Eight OFD1 patients have been diagnosed in Finland, consisting of a population of about 5 million, during the last 20 years. In all of them, a mutation in the recently identified OFD1 (Cxorf5) gene was found. Two of them were nonsense, one missense, and one splice mutation. The clinical features were characteristic in every patient. Interestingly, one of our patients had short fourth metatarsals, similar to a patient described by Ferrante et al.8 Mild or moderate mental retardation was seen in one of the families with the two daughters with learning difficulties.

  • Oral-facial-digital syndrome type 1 (OFD1) is an X linked dominant disorder characterised by malformations in the face, oral cavity, and digits with a wide phenotypic variation. Recently, mutations in the OFD1 gene (Cxorf5) at Xp22 were found to underlie OFD1. We report here the identification of four novel mutations in the OFD1 gene in the Finnish families, two of which are familial and two sporadic.

  • In the familial cases a splice mutation T>G in intron 5 in the mother and her daughter was identified resulting in an abnormal splicing, and in the second family a nonsense mutation 1887-1888insAT in exon 16 was detected in the mother and her two daughters. Analysis of the sporadic cases showed a missense mutation 235G>A in exon 3 and a single nucleotide deletion 1409delA leading to a nonsense mutation in exon 13. Three of the mutations in this study were located in the same exons as in the original study.

  • Our study confirms the causative role of the OFD1 gene in the pathogenesis of oral-facial-digital syndrome type 1.

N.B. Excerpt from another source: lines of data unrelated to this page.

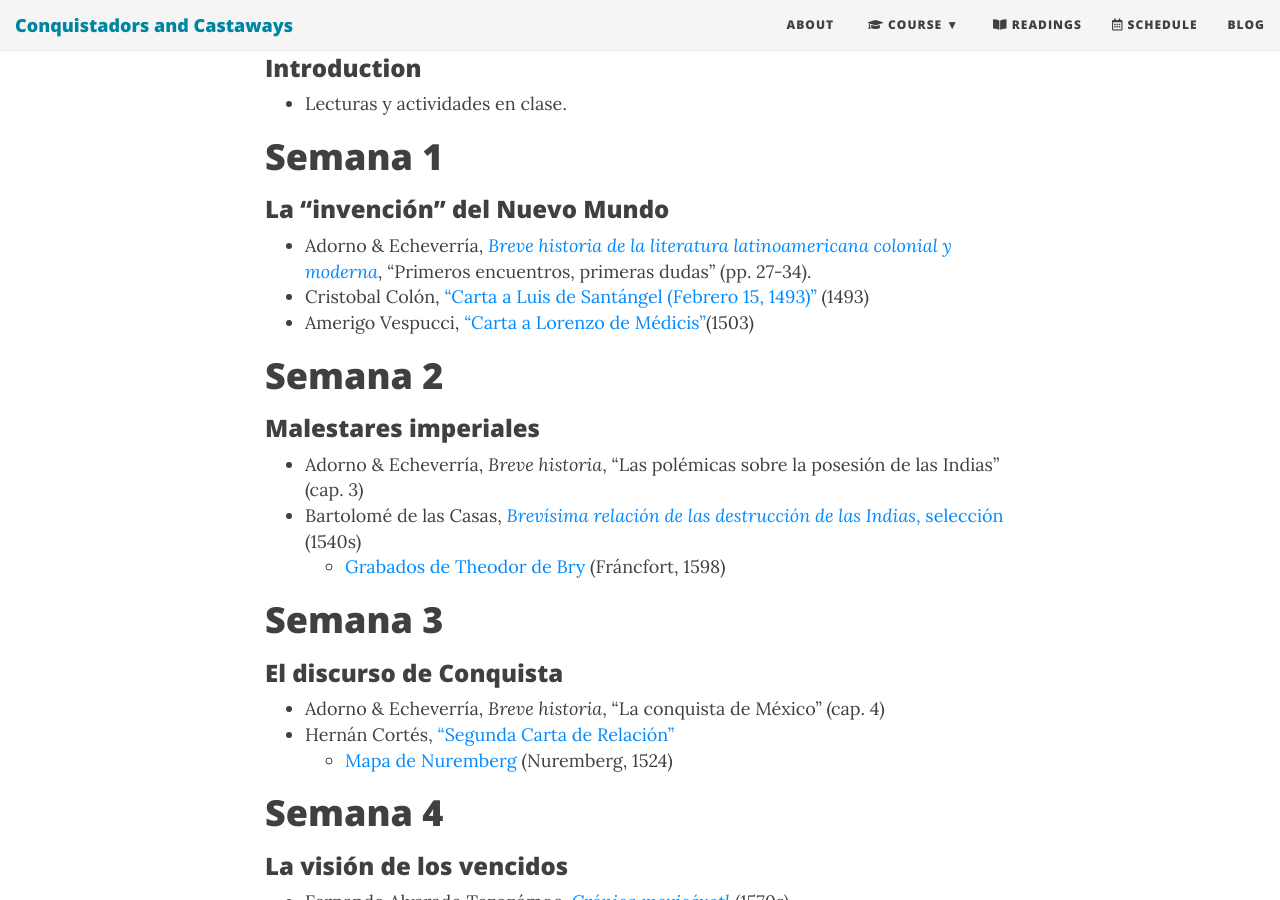
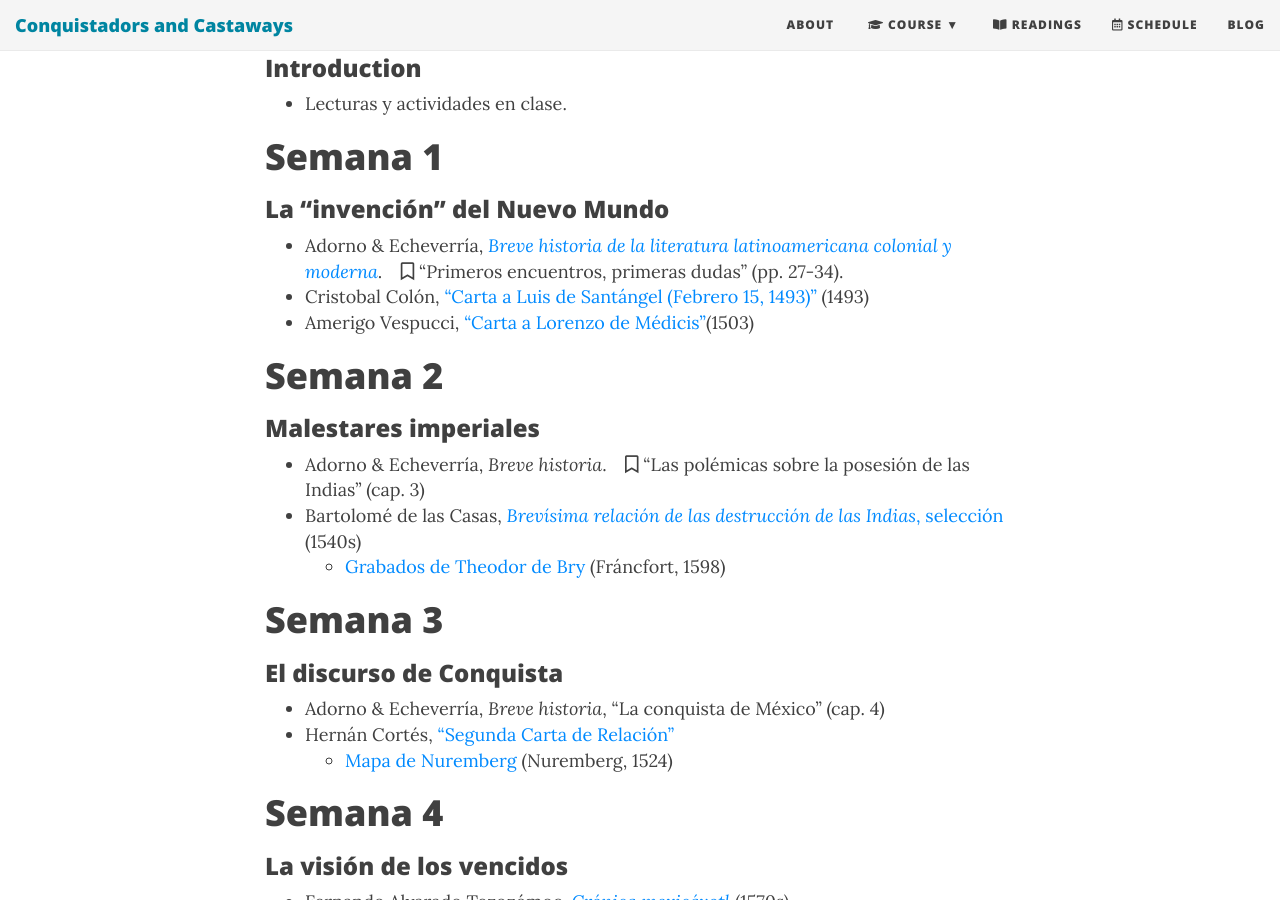
Before and after one commit to Hipomenes/ls452, a Jekyll site: the page built from syllabus.md, in a window 1280 px wide and 900 px high, scrolled down 1186 px. Built offline with Jekyll 4.4.1, drawn with Linux system fonts in a browser that asks for light colours; nearby versions of some CDN libraries.

Commit message:
Update syllabus.md

```diff
--- a/syllabus.md
+++ b/syllabus.md
@@ -23,7 +23,7 @@ bigimg: /img/4partes.jpg
 # Semana 1
 ### La "invención" del Nuevo Mundo
 
-- Adorno & Echeverría, [*Breve historia de la literatura latinoamericana colonial y moderna*](https://bushare-my.sharepoint.com/:b:/g/personal/dhcg_bu_edu/EcSj_kv94qdLvZgXz9u0zCsBiQozh14g5616iXQwmUjEyQ?e=0Rnt0T), “Primeros encuentros, primeras dudas” (pp. 27-34).
+- Adorno & Echeverría, [*Breve historia de la literatura latinoamericana colonial y moderna*](https://bushare-my.sharepoint.com/:b:/g/personal/dhcg_bu_edu/EcSj_kv94qdLvZgXz9u0zCsBiQozh14g5616iXQwmUjEyQ?e=0Rnt0T). &ensp; <i class="far fa-bookmark"></i> “Primeros encuentros, primeras dudas” (pp. 27-34).
 - Cristobal Colón, ["Carta a Luis de Santángel (Febrero 15, 1493)"](https://bushare-my.sharepoint.com/:b:/g/personal/dhcg_bu_edu/EYaAr3TAvTNFg9Zbu7c502wBpiWryMnR9IGw8bfDF3LTTQ?e=QbS256) (1493)
 - Amerigo Vespucci, ["Carta a Lorenzo de Médicis"](https://bushare-my.sharepoint.com/:b:/g/personal/dhcg_bu_edu/EYaAr3TAvTNFg9Zbu7c502wBpiWryMnR9IGw8bfDF3LTTQ?e=QbS256)(1503)
 
@@ -31,7 +31,7 @@ bigimg: /img/4partes.jpg
 # Semana 2
 ### Malestares imperiales
 
-- Adorno & Echeverría, *Breve historia*, “Las polémicas sobre la posesión de las Indias” (cap. 3)
+- Adorno & Echeverría, *Breve historia*. &ensp; <i class="far fa-bookmark"></i> “Las polémicas sobre la posesión de las Indias” (cap. 3)
 - Bartolomé de las Casas, [*Brevísima relación de las destrucción de las Indias*, selección](https://drive.google.com/open?id=16fXW5kJKYfivZrQdTBea9kLmKCl7F2RK) (1540s)
     - [Grabados de Theodor de Bry](https://commons.wikimedia.org/wiki/Category:Prints_from_Bartolom%C3%A9_de_las_Casas_Regionum) (Fráncfort, 1598)
 
```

Renal involvement in OFD1 cases may be as high as 50%.10 In three out of eight Finnish patients, polycystic kidney disease was present, and one of them received a new kidney at the age of 44 years. The mutations that were associated with polycystic kidney disease in the Finnish patients were the splice mutation in intron 5 and a missense mutation G>A at nucleotide 235 in exon 3. In the original report by Ferrante et al,8 polycystic kidney disease was also associated with mutations in exon 3 but also in intron 4. Polycystic kidney disease usually manifests in adulthood, so two of our patients are too young to be able to draw any conclusions about kidney disease.

When analysing the phenotype-genotype correlation concerning mental retardation associated with this syndrome, mild to moderate mental retardation or learning difficulties were reported with mutations in exons 3, 13, and 16, and intron 4 in the original study.8 In this study, only the frameshift mutation in exon 16 was associated with learning difficulties in two out of three members of the same family. Further studies are needed to know whether certain mutations are more frequently associated with kidney disease or mental retardation, the findings that are important in genetic counselling when predicting the outcome of the disease.

The OFD1 gene contains 23 coding exons (GenBank accession numbers Y15164 and Y16355) with unknown function.11 Interestingly, three of the mutations found in this study are located in the same exons 3, 13, and 16 as the mutations reported in the original study by Ferrante et al,8 suggesting that these exons might represent regions for mutational hot spots. Functional studies of both the wild type OFD1 gene and the mutants are needed to understand the disease mechanism underlying OFD1.

In conclusion, we report here the identification of four novel mutations in the OFD1 gene in seven Finnish patients with oral-facial-digital syndrome type I. Our results confirm the causative role of the OFD1 gene in the pathogenesis of this syndrome.


We are grateful to the patients and their families for their participation in this study. We thank Sirkka Elfving and Eino Puhakainen for encouragement during this study and the personnel of the Laboratory of Molecular Genetics for technical help. Financial support from Helsinki University Hospital Research Funding is acknowledged.